“SCOTLAND IS A MUD BLOOD NATION”
This article is essentially an apology to J.K. Rowling, for the behaviour of a few small-minded, intolerable morons. Without their views and apparent idiocy both the debate surrounding the independence referendum and Scottish society would certainly be a better one.
In her much needed and eloquently written defence of a No vote in the forthcoming independence referendum, J.K Rowling uses terminology from her best-selling Harry Potter series. The author refers to a lunatic fringe of Yes supporters – whom operate mostly behind the anonymity of social media – and describes their ideals of ethnic nationalism “a little Death-Eaterish”.
This is most certainly an accurate description, as their presence online, a space usually reserved for the best kind of grassroots campaigning in support of a Yes vote, most certainly does drain the enthusiasm and happiness out of a keenly argued, intellectual debate about Scotland’s future and how we can hopefully improve it regardless of the decisions made on the 18th of September.
Their company is unwanted by the vast majority of Yes voters I have encountered either in person or online for two reasons: their views are morally redundant both within and outside of the context of the independence debate; and their brand of technological vigilantism is hurtfully unrepresentative of the official and unofficial Yes campaigns.
The fact that the “London-centric media that can be careless and dismissive in its treatment of Scotland” – to which Rowling also refers in her epistle – is only too eager to display this rogue minority of Yes voters as the face of the campaign is another issue for another article. Indeed one journalist described these troglodytes as “blood and soil nationalists”. The said journalist was hopefully unaware that blood and soil nationalism was Nazi Germany’s pet name for the land laws which prevented Jews from owning, working or ‘poisoning’ German soil or blood.
Another quote from a Scottish author has been used in defence of the accusations put at the Yes campaigns doorstep regarding the ethnic nationalism of the bullies targeting – most prominently, but definitely not exclusively – J.K. Rowling; namely William McIlvanney’s declaration that Scotland is proudly a “mongrel nation”. This strikes a far louder chord with the Yes campaign I am familiar with; the Yes campaign of Radical Independence and National Collective, of Green Yes and Women for Independence, Africans for Yes, Academics for Yes and Generation Yes. Collectively, these organisations represent the mongrel nature of the Yes campaign, and one which contradicts the ethnic nationalism of a noisy minority.
To borrow my own choice of Harry Potter terminology, this collection of Yes campaigners represent almost all groups within Scotland’s mudblood society, a society which, excepting an unwelcome and unwelcoming few, accepts all with one condition: that they have the best intentions for all.

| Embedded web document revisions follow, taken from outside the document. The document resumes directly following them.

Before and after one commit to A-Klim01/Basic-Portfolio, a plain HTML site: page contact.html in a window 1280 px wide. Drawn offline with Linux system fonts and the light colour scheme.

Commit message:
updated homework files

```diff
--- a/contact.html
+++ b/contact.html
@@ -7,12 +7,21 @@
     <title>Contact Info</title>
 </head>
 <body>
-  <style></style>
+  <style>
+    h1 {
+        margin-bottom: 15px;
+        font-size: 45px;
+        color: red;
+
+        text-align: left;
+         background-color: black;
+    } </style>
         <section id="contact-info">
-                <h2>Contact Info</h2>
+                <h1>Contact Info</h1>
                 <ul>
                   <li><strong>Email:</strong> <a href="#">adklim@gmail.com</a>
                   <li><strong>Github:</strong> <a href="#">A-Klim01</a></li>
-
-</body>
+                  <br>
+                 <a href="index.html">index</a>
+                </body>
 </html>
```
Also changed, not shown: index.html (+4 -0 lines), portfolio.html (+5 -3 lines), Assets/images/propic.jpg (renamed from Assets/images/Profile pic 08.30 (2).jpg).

Scotland has been described as having embedded in its national consciousness a “fierce egalitarian streak.” This trait is the same one which helped JK Rowling when she was a single mother writing fantasy books in an Edinburgh cafe. This is the trait that explains why the vast majority of our society cared not whether she was “born in the West Country and grew up in the Welsh border” with a mix of Scottish, English, French and Flemish ancestry. This is also the characteristic inherent in most individuals in our society, and especially in the grassroots Yes campaign, which champions the drive for a debate centred on civil nationalism – a case vividly argued for by National Collective’s Mairi McFadyen in her open letter to J.K. Rowling.

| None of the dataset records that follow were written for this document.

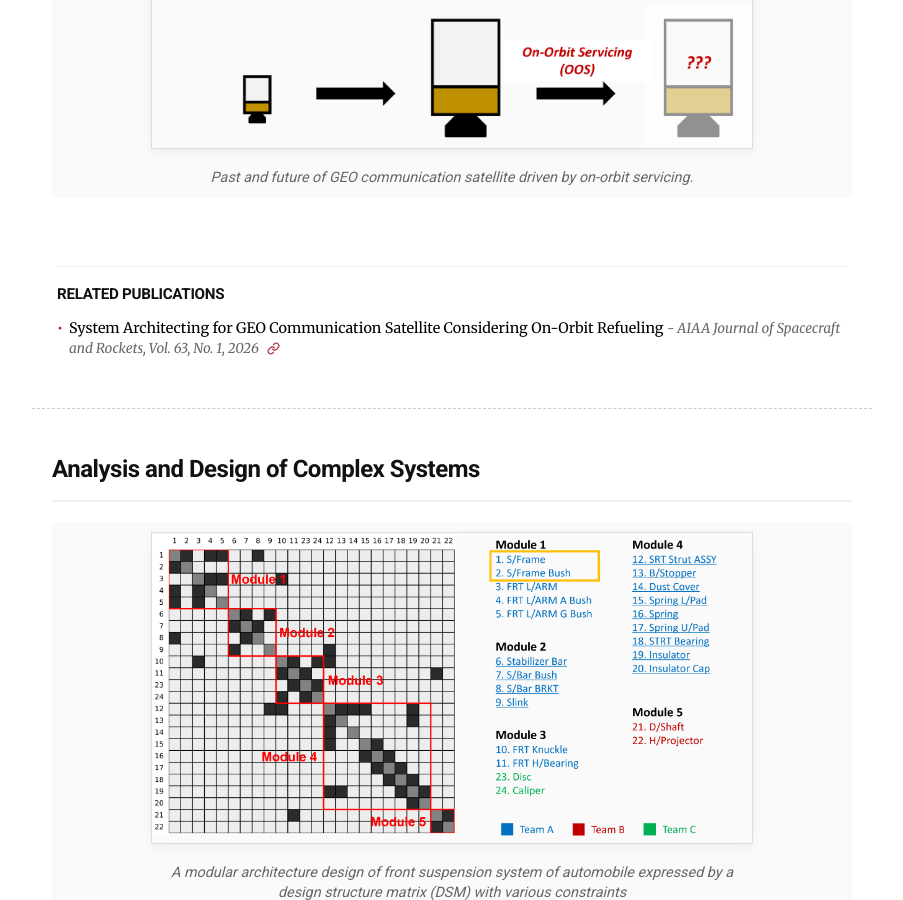
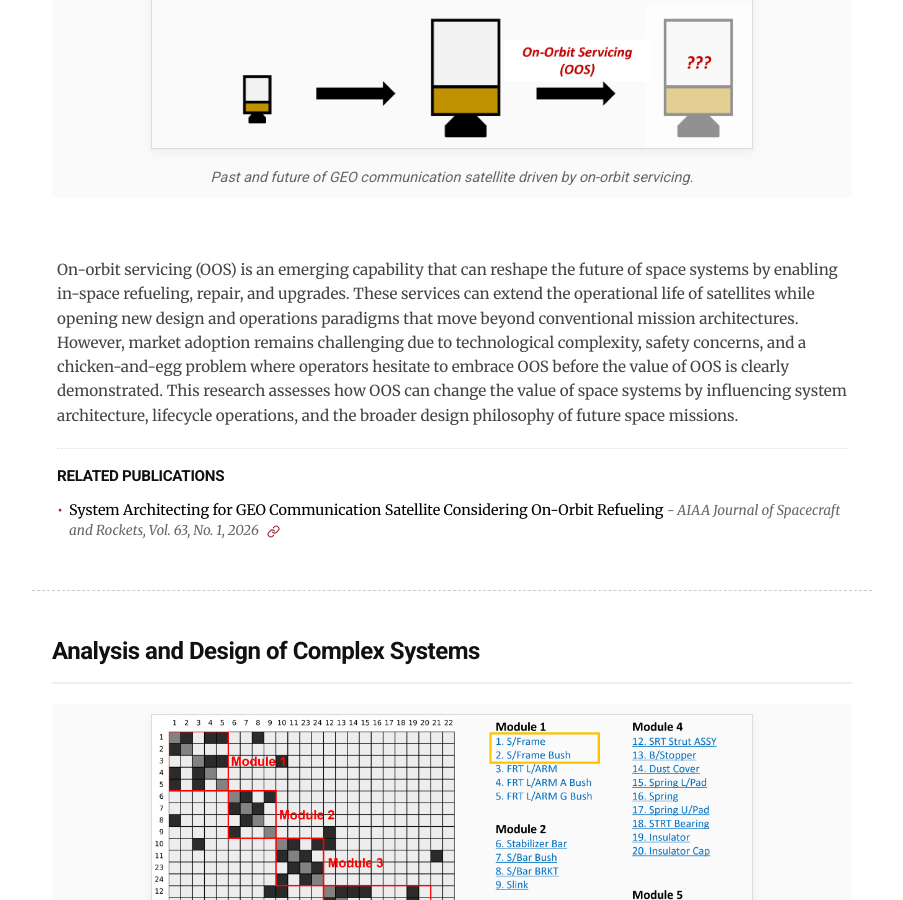
Before and after one commit to jaewoo-space/jaewoo-space.github.io, a Jekyll site: the page built from research.md, in a window 1280 px wide and 900 px high, scrolled down 2060 px. Shown: the whole window, without its empty margins (188-1091 px from the left). Built offline with Jekyll 4.4.1, drawn with Linux system fonts in a browser that asks for light colours.

Commit message:
update 260614

```diff
--- a/_data/publications.yml
+++ b/_data/publications.yml
@@ -88,7 +88,7 @@
 # ==========================================
 - title: "Flexibiliy-Aware Assessment and Optimization of System Architectural Decision for Large Space Systems Considering On-Orbit Servicing"
   authors: "<b>Kim, J.</b>, Sung, T., Hwang, W., and Ahn, J."
-  venue: "2026 ACSMO, Busan, Korea"
+  venue: "Asian Congress of Structural and Multidisciplinary Optimization (ACSMO) 2026, Busan, Korea"
   year: 2026
   type: "conference"
 
@@ -101,7 +101,7 @@
 
 - title: "Low Earth Orbit Space Debris Remediation Program for Maximizing Stakeholders' Utility"
   authors: "Song, M., <b>Kim, J.</b>, Nam, Y., and Ahn, J."
-  venue: "2025 APISAT, Seoul, Korea"
+  venue: "The 16th Asia-Pacific International Symposium on Aerospace Technology, Seoul, Korea"
   year: 2025
   type: "conference"
 
--- a/_data/research.yml
+++ b/_data/research.yml
@@ -10,7 +10,7 @@
 - title: "Assessment of Design & Operations of Space Systems with On-Orbit Servicing"
   image: "/assets/img/research_geo_architecting.png"
   caption: "Past and future of GEO communication satellite driven by on-orbit servicing."
-  description: ""
+  description: "On-orbit servicing (OOS) is an emerging capability that can reshape the future of space systems by enabling in-space refueling, repair, and upgrades. These services can extend the operational life of satellites while opening new design and operations paradigms that move beyond conventional mission architectures. However, market adoption remains challenging due to technological complexity, safety concerns, and a chicken-and-egg problem where operators hesitate to embrace OOS before the value of OOS is clearly demonstrated. This research assesses how OOS can change the value of space systems by influencing system architecture, lifecycle operations, and the broader design philosophy of future space missions."
   related_papers:
     - "System Architecting for GEO Communication Satellite Considering On-Orbit Refueling"
 
```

It is this civil nationalism that has prompted me to intend to vote Yes. The message it stresses is as simple as it is profound, democratic, and – sadly – all too rare: In an independent Scotland everyone will be given a chance – a fair chance.
Words by Daniel Reuben Comiskey
Photo by Daniel Ogren